HISTORIC AIRPLANES: Pick-up
In the 1930s, mail contractors decided to test
the feasibility of inaugurating Air Mail Service in areas
without adequate railway or highway mail links. Unfortunately,
the towns which needed this type of service usually did not
have adequate landing fields for airplanes.
The plane that was initially used was a single engine Stinson aircraft, capable of operating at speeds of approximately 150 miles an hour. On the ground, the postmaster loaded the town's mail into a container which was then placed on top of a contraption resembling a goal post.
The airplane's crew consisted of the pilot and a flight officer who worked the pick-up mechanism, making the mail exchange. As the pilot guided the airplane down, the flight officer lowered a grappling hook to snag the container while mail destined for the community was then dropped from the plane onto the airfield. The technique was modeled on the Railway Mail Service's "mail-on-the-fly" pickups.

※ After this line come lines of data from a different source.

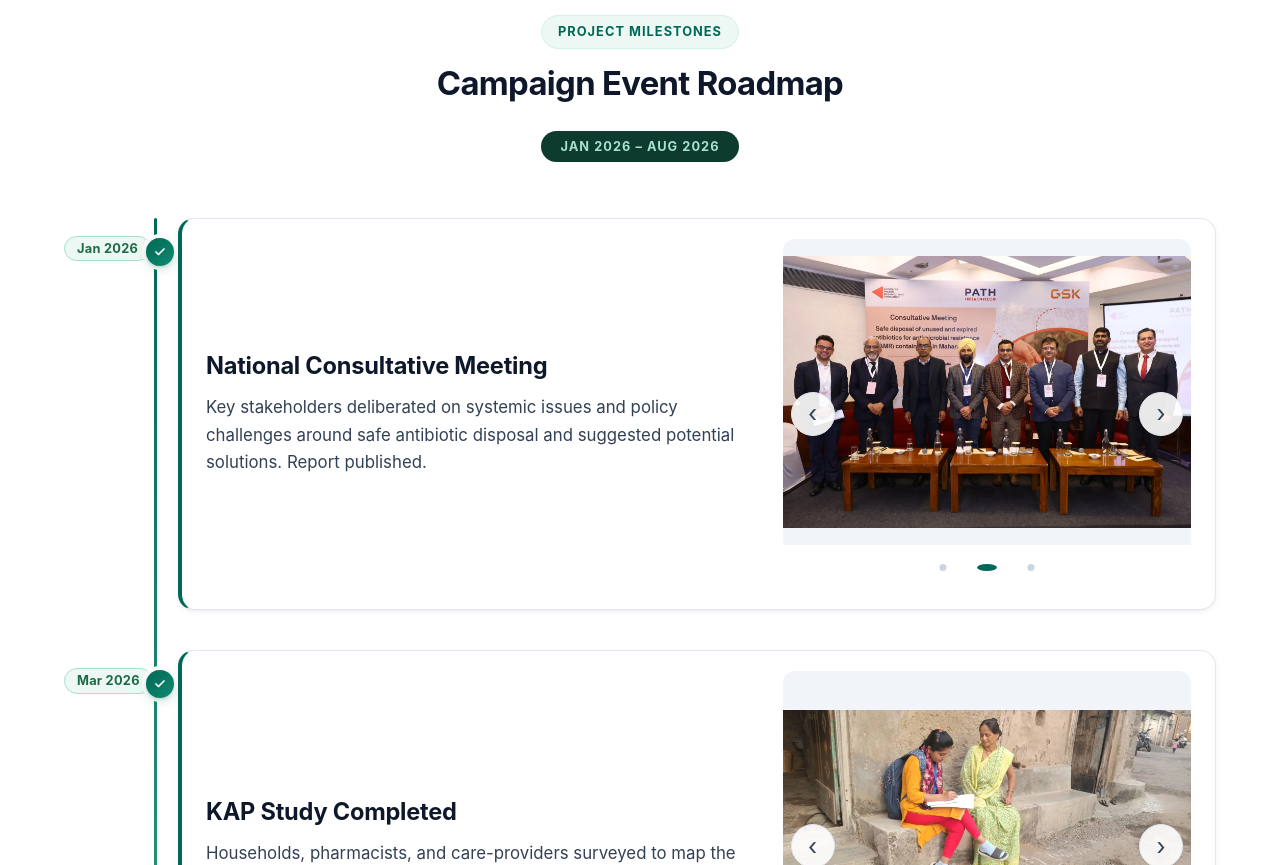
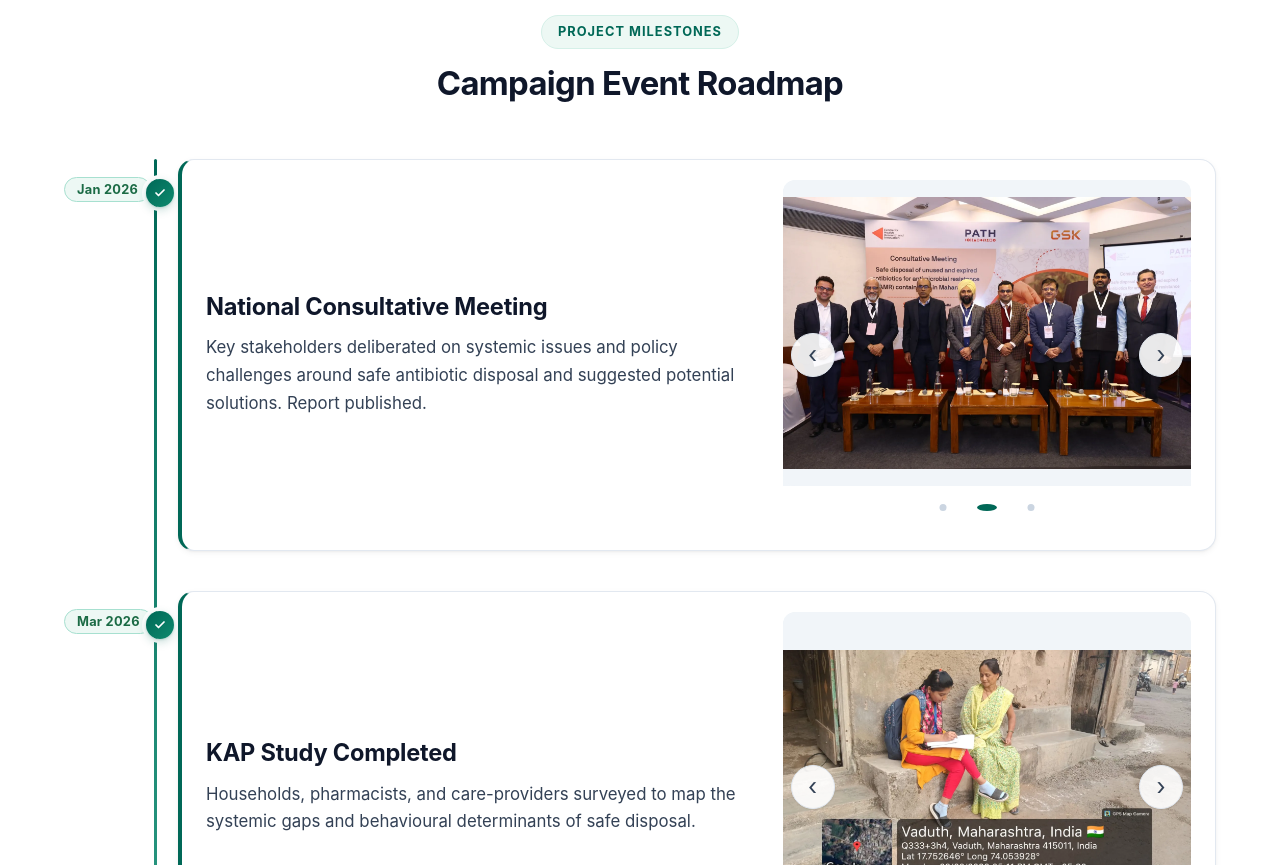
Before and after one commit to Atharva8559/AMR-Pledge-Portal, a website: page index.html in a window 1280 px wide. Shown: the part 7820-8685 px from the top of the page. Drawn offline with nearby package versions, Linux system fonts and the light colour scheme; no server answers.

Commit message:
Remove duration/timeline badge under Campaign Event Roadmap heading

```diff
--- a/index.html
+++ b/index.html
@@ -885,7 +885,6 @@
       <div class="section-header reveal">
         <span class="section-subtitle" data-i18n="roadmap.subtitle">Project Milestones</span>
         <h2 class="section-title" data-i18n="roadmap.title">Campaign Event Roadmap</h2>
-        <div class="roadmap-header-badge" data-i18n="roadmap.badge.date_range">JAN 2026 – AUG 2026</div>
       </div>
 
       <div class="vertical-roadmap-wrapper" data-reveal-children>
```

Click here to learn more about the Pick-Up
Contract Airmail Route Covers
Railway Mail Service's "Mail on the Fly" system.